* Entries shown *
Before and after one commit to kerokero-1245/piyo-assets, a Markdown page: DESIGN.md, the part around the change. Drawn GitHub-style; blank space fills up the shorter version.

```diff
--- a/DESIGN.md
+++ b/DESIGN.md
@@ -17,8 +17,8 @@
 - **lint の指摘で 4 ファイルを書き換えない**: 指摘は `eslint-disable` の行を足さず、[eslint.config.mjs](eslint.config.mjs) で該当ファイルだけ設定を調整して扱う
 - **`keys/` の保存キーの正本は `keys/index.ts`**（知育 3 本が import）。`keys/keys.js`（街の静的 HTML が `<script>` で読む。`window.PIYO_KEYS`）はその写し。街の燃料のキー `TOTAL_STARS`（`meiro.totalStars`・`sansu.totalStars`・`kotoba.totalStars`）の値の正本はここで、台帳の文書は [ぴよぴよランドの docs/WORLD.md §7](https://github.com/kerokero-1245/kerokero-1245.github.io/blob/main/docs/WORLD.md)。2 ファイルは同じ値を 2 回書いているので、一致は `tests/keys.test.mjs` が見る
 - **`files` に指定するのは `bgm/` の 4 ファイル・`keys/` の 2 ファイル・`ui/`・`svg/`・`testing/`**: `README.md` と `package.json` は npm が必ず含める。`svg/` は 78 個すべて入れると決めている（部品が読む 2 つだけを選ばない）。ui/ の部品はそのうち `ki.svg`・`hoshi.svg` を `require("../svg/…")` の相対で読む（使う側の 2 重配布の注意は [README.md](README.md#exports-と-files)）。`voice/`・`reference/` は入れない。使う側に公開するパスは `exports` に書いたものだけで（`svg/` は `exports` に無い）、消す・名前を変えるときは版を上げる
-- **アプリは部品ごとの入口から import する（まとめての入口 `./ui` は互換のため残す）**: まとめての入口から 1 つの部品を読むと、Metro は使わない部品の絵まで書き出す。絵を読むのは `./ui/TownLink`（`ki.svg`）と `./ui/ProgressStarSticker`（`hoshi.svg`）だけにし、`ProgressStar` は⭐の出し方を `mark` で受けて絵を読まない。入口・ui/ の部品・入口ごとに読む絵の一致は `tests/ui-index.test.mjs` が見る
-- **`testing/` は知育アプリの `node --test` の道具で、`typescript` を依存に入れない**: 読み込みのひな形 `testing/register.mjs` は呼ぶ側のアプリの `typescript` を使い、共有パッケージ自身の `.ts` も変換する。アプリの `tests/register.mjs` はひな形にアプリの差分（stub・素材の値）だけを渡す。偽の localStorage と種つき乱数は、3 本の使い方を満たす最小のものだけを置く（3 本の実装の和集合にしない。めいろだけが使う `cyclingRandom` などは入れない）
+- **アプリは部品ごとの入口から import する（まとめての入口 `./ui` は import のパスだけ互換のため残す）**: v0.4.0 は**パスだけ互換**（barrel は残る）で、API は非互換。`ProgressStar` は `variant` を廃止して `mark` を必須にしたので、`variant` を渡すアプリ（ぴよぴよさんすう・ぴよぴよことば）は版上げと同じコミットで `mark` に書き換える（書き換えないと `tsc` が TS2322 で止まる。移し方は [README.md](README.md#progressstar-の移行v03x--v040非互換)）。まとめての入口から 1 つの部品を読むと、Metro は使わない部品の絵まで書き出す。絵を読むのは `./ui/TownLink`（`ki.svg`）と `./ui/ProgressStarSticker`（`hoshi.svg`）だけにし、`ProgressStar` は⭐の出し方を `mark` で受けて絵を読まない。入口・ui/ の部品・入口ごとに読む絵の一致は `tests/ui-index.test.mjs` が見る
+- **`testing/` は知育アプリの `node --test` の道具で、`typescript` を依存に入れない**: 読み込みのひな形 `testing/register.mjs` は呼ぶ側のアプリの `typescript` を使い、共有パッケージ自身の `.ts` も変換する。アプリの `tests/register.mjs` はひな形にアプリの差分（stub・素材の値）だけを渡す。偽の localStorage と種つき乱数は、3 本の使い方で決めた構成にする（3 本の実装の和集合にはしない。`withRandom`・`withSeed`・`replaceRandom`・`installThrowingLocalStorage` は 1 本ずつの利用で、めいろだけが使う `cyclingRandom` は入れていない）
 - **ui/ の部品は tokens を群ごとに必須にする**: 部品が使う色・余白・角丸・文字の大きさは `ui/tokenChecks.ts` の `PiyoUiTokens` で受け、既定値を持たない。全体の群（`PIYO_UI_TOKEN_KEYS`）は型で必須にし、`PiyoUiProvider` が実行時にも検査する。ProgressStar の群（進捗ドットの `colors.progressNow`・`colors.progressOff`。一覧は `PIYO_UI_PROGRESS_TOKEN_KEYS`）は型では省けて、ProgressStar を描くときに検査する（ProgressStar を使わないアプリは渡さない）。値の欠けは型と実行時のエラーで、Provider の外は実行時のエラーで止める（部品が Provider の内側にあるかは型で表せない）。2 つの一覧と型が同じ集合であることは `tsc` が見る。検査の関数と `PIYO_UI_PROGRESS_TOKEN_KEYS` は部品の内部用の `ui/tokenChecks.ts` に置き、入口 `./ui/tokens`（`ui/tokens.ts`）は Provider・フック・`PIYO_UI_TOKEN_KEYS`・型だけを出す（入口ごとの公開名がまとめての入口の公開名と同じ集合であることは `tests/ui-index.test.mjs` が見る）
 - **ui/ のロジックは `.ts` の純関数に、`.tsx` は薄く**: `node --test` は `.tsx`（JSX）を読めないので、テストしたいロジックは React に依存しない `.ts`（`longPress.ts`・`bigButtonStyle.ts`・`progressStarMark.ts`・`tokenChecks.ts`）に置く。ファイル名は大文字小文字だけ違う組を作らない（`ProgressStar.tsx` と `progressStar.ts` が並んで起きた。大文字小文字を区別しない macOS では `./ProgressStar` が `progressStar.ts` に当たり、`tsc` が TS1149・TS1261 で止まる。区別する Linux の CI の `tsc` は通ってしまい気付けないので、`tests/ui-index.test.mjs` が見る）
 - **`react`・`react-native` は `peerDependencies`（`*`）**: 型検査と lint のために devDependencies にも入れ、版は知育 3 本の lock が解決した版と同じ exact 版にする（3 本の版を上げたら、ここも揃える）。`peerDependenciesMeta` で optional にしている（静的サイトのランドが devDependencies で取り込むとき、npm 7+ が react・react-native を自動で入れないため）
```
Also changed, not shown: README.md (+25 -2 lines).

* What you need to do *
Restate the entries. Match them exactly.

* Answer box *
Before and after one commit to kerokero-1245/piyo-assets, a Markdown page: DESIGN.md, the part around the change. Drawn GitHub-style; blank space fills up the shorter version.

```diff
--- a/DESIGN.md
+++ b/DESIGN.md
@@ -17,8 +17,8 @@
 - **lint の指摘で 4 ファイルを書き換えない**: 指摘は `eslint-disable` の行を足さず、[eslint.config.mjs](eslint.config.mjs) で該当ファイルだけ設定を調整して扱う
 - **`keys/` の保存キーの正本は `keys/index.ts`**（知育 3 本が import）。`keys/keys.js`（街の静的 HTML が `<script>` で読む。`window.PIYO_KEYS`）はその写し。街の燃料のキー `TOTAL_STARS`（`meiro.totalStars`・`sansu.totalStars`・`kotoba.totalStars`）の値の正本はここで、台帳の文書は [ぴよぴよランドの docs/WORLD.md §7](https://github.com/kerokero-1245/kerokero-1245.github.io/blob/main/docs/WORLD.md)。2 ファイルは同じ値を 2 回書いているので、一致は `tests/keys.test.mjs` が見る
 - **`files` に指定するのは `bgm/` の 4 ファイル・`keys/` の 2 ファイル・`ui/`・`svg/`・`testing/`**: `README.md` と `package.json` は npm が必ず含める。`svg/` は 78 個すべて入れると決めている（部品が読む 2 つだけを選ばない）。ui/ の部品はそのうち `ki.svg`・`hoshi.svg` を `require("../svg/…")` の相対で読む（使う側の 2 重配布の注意は [README.md](README.md#exports-と-files)）。`voice/`・`reference/` は入れない。使う側に公開するパスは `exports` に書いたものだけで（`svg/` は `exports` に無い）、消す・名前を変えるときは版を上げる
-- **アプリは部品ごとの入口から import する（まとめての入口 `./ui` は互換のため残す）**: まとめての入口から 1 つの部品を読むと、Metro は使わない部品の絵まで書き出す。絵を読むのは `./ui/TownLink`（`ki.svg`）と `./ui/ProgressStarSticker`（`hoshi.svg`）だけにし、`ProgressStar` は⭐の出し方を `mark` で受けて絵を読まない。入口・ui/ の部品・入口ごとに読む絵の一致は `tests/ui-index.test.mjs` が見る
-- **`testing/` は知育アプリの `node --test` の道具で、`typescript` を依存に入れない**: 読み込みのひな形 `testing/register.mjs` は呼ぶ側のアプリの `typescript` を使い、共有パッケージ自身の `.ts` も変換する。アプリの `tests/register.mjs` はひな形にアプリの差分（stub・素材の値）だけを渡す。偽の localStorage と種つき乱数は、3 本の使い方を満たす最小のものだけを置く（3 本の実装の和集合にしない。めいろだけが使う `cyclingRandom` などは入れない）
+- **アプリは部品ごとの入口から import する（まとめての入口 `./ui` は import のパスだけ互換のため残す）**: v0.4.0 は**パスだけ互換**（barrel は残る）で、API は非互換。`ProgressStar` は `variant` を廃止して `mark` を必須にしたので、`variant` を渡すアプリ（ぴよぴよさんすう・ぴよぴよことば）は版上げと同じコミットで `mark` に書き換える（書き換えないと `tsc` が TS2322 で止まる。移し方は [README.md](README.md#progressstar-の移行v03x--v040非互換)）。まとめての入口から 1 つの部品を読むと、Metro は使わない部品の絵まで書き出す。絵を読むのは `./ui/TownLink`（`ki.svg`）と `./ui/ProgressStarSticker`（`hoshi.svg`）だけにし、`ProgressStar` は⭐の出し方を `mark` で受けて絵を読まない。入口・ui/ の部品・入口ごとに読む絵の一致は `tests/ui-index.test.mjs` が見る
+- **`testing/` は知育アプリの `node --test` の道具で、`typescript` を依存に入れない**: 読み込みのひな形 `testing/register.mjs` は呼ぶ側のアプリの `typescript` を使い、共有パッケージ自身の `.ts` も変換する。アプリの `tests/register.mjs` はひな形にアプリの差分（stub・素材の値）だけを渡す。偽の localStorage と種つき乱数は、3 本の使い方で決めた構成にする（3 本の実装の和集合にはしない。`withRandom`・`withSeed`・`replaceRandom`・`installThrowingLocalStorage` は 1 本ずつの利用で、めいろだけが使う `cyclingRandom` は入れていない）
 - **ui/ の部品は tokens を群ごとに必須にする**: 部品が使う色・余白・角丸・文字の大きさは `ui/tokenChecks.ts` の `PiyoUiTokens` で受け、既定値を持たない。全体の群（`PIYO_UI_TOKEN_KEYS`）は型で必須にし、`PiyoUiProvider` が実行時にも検査する。ProgressStar の群（進捗ドットの `colors.progressNow`・`colors.progressOff`。一覧は `PIYO_UI_PROGRESS_TOKEN_KEYS`）は型では省けて、ProgressStar を描くときに検査する（ProgressStar を使わないアプリは渡さない）。値の欠けは型と実行時のエラーで、Provider の外は実行時のエラーで止める（部品が Provider の内側にあるかは型で表せない）。2 つの一覧と型が同じ集合であることは `tsc` が見る。検査の関数と `PIYO_UI_PROGRESS_TOKEN_KEYS` は部品の内部用の `ui/tokenChecks.ts` に置き、入口 `./ui/tokens`（`ui/tokens.ts`）は Provider・フック・`PIYO_UI_TOKEN_KEYS`・型だけを出す（入口ごとの公開名がまとめての入口の公開名と同じ集合であることは `tests/ui-index.test.mjs` が見る）
 - **ui/ のロジックは `.ts` の純関数に、`.tsx` は薄く**: `node --test` は `.tsx`（JSX）を読めないので、テストしたいロジックは React に依存しない `.ts`（`longPress.ts`・`bigButtonStyle.ts`・`progressStarMark.ts`・`tokenChecks.ts`）に置く。ファイル名は大文字小文字だけ違う組を作らない（`ProgressStar.tsx` と `progressStar.ts` が並んで起きた。大文字小文字を区別しない macOS では `./ProgressStar` が `progressStar.ts` に当たり、`tsc` が TS1149・TS1261 で止まる。区別する Linux の CI の `tsc` は通ってしまい気付けないので、`tests/ui-index.test.mjs` が見る）
 - **`react`・`react-native` は `peerDependencies`（`*`）**: 型検査と lint のために devDependencies にも入れ、版は知育 3 本の lock が解決した版と同じ exact 版にする（3 本の版を上げたら、ここも揃える）。`peerDependenciesMeta` で optional にしている（静的サイトのランドが devDependencies で取り込むとき、npm 7+ が react・react-native を自動で入れないため）
```
Also changed, not shown: README.md (+25 -2 lines).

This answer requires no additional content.